It is a low growing bushy annual, cultivated since ancient times. Leaves alternate, with two pairs of leaflets. The pods ripen below ground.
They are often planted between maize or millet rows, just after the first rains, and are ripening May to June.

Preparation and use

Pods are dried and shelled. And made into many dishes.


  • Peanut butter / dovi (sh).

Shelled peanuts are roasted and ground.

  • To flavour vegetables and mushrooms. Pounded, ground (made into peanut butter) and added just before cooking is finished.
  • Rupiza (sh). A thick soup made of beans or cowpeas, with peanuts ground to a coarse meal.
  • Roasted and with skins removed, they are pounded to meal wtih a little salt and water. Sundried, they can be stored for later cooking flavouring or food for a journey.
  • Boiled as a vegetable.
  • Pounded nuts added to fine gruel of finger millet and allowed to stand overnight, to make a sweet drink.
  • Boiled in their pods. Nuts extracted and served as a vegetable.
  • Ground nuts mixed with upfu, pounded together and mixed with water to form a flat cake, boiled, baked or fried.
  • The leaves may be boiled as a vegetable.


An important source of protein and oil. [1]

Peanuts are the world's largest source of vegetable oil, after soya beans. They are the main constituent of margarine. Stems and leaves may be used for winter stockfeed.

Further reading

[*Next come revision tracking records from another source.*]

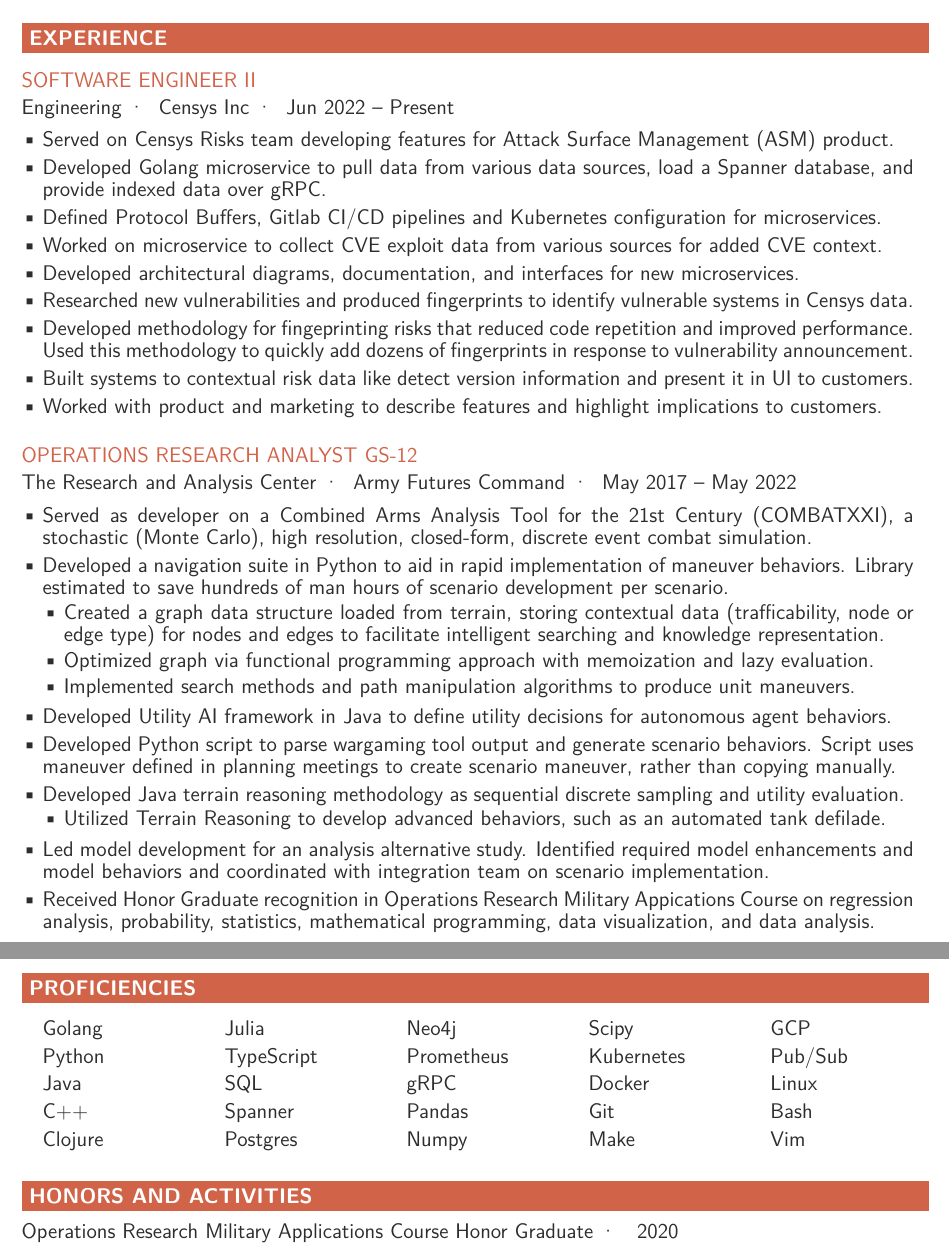
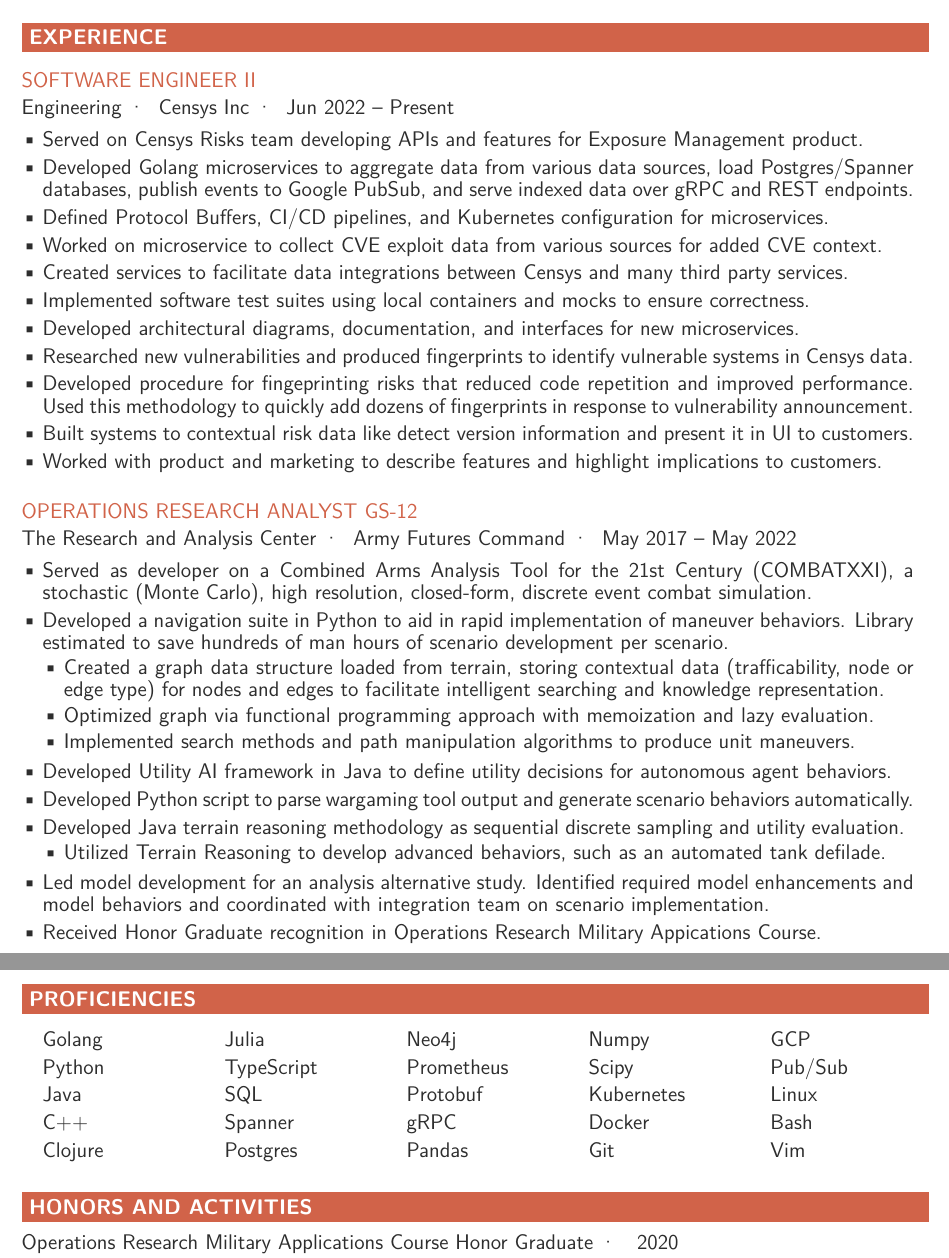
Before and after one commit to CrosleyZack/resume, a LaTeX CV (resume.tex, which reads experience/censys.tex, experience/trac.tex): two parts of pages 1 and 2 of 2, joined at a grey line, cut so that both start at the same text. Compiled offline with pdfLaTeX.

Commit message:
resume updates

```diff
--- a/experience/censys.tex
+++ b/experience/censys.tex
@@ -1,13 +1,15 @@
 \subsection{Software Engineer II}
 \paragraph{Engineering,Censys Inc,Jun 2022 -- Present}
 \begin{itemize}
-    \item Served on Censys Risks team developing features for Attack Surface Management (ASM) product.
-    \item Developed Golang microservice to pull data from various data sources, load a Spanner database, and provide indexed data over gRPC.
-    \item Defined Protocol Buffers, Gitlab CI/CD pipelines and Kubernetes configuration for microservices.
+    \item Served on Censys Risks team developing APIs and features for Exposure Management product.
+    \item Developed Golang microservices to aggregate data from various data sources, load Postgres/Spanner databases, publish events to Google PubSub, and serve indexed data over gRPC and REST endpoints.
+    \item Defined Protocol Buffers, CI/CD pipelines, and Kubernetes configuration for microservices.
     \item Worked on microservice to collect CVE exploit data from various sources for added CVE context.
+    \item Created services to facilitate data integrations between Censys and many third party services.
+    \item Implemented software test suites using local containers and mocks to ensure correctness.
     \item Developed architectural diagrams, documentation, and interfaces for new microservices.
     \item Researched new vulnerabilities and produced fingerprints to identify vulnerable systems in Censys data.
-    \item Developed methodology for fingeprinting risks that reduced code repetition and improved performance. Used this methodology to quickly add dozens of fingerprints in response to vulnerability announcement.
+    \item Developed procedure for fingeprinting risks that reduced code repetition and improved performance. Used this methodology to quickly add dozens of fingerprints in response to vulnerability announcement.
     \item Built systems to contextual risk data like detect version information and present it in UI to customers.
     \item Worked with product and marketing to describe features and highlight implications to customers.
 \end{itemize}
--- a/experience/trac.tex
+++ b/experience/trac.tex
@@ -21,7 +21,7 @@
     %     \item Performed literature review of Utility AI publications on applications to combat modeling.
     %     % \item Implemented autonomous behaviors using utility framework, such as engagement decisions.
     % \end{itemize}
-    \item Developed Python script to parse wargaming tool output and generate scenario behaviors. Script uses maneuver defined in planning meetings to create scenario maneuver, rather than copying manually.
+    \item Developed Python script to parse wargaming tool output and generate scenario behaviors automatically.% Script uses maneuver defined in planning meetings to create scenario maneuver, rather than copying manually.
     \item Developed Java terrain reasoning methodology as sequential discrete sampling and utility evaluation.
     \begin{itemize}
         \item Utilized Terrain Reasoning to develop advanced behaviors, such as an automated tank defilade.
@@ -36,7 +36,7 @@
     % \item Presented Python tips-and-tricks on useful libraries and techniques to members of TRAC-WSMR.
     % \item Initiated development of COMBATXXI reinforcement learning framework for modeling behaviors too complex for traditional integration methods.
     % \item Completed military course on Operations Research methods including probability, statistics, mathematical programming, optimization, data cleaning, data visualization, and data analysis.
-    \item Received Honor Graduate recognition in Operations Research Military Appications Course on regression analysis, probability, statistics, mathematical programming, data visualization, and data analysis.
+    \item Received Honor Graduate recognition in Operations Research Military Appications Course. %on regression analysis, probability, statistics, mathematical programming, data visualization, and data analysis.
     % % \item Attended Operations Research Military Appications Course teaching Operations Research techniques and tools. Course instruction included regression analysis, probability, statistical inferencing, design of experiments, mathematical programming, data cleaning, data visualization, and data analysis.
     % \begin{itemize}
     %     \item Received honor graduate recognition for exceptional performance as one of the top five students.
--- a/resume.tex
+++ b/resume.tex
@@ -49,8 +49,8 @@
 
 \section{Proficiencies}
 
-\skills{Golang,Python,Java,C++,Clojure,Julia,TypeScript,SQL,Spanner,Postgres,Neo4j,Prometheus,gRPC,Pandas,Numpy,Scipy,Kubernetes,Docker,Git,Make,GCP,Pub/Sub,Linux,Bash,Vim}
-% Other proficiencies: OpenMP, pwntools, scapy
+\skills{Golang,Python,Java,C++,Clojure,Julia,TypeScript,SQL,Spanner,Postgres,Neo4j,Prometheus,Protobuf,gRPC,Pandas,Numpy,Scipy,Kubernetes,Docker,Git,GCP,Pub/Sub,Linux,Bash,Vim}
+% Other proficiencies: OpenMP, pwntools, scapy, grafana, Make, Taskfile
 
 \section{Honors and Activities}
 \vspace{3mm} % TODO not sure how to make this unnecessary.
```
Also changed, not shown: myresume.cls (line endings or trailing spaces), resume.pdf, 1 other file.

  1. [Margaret Tredgold, Food Plants of Zimbabwe; with old and new ways of preparation] (Mambo Press, Gweru, 1986) Retrieved 6 January 2021"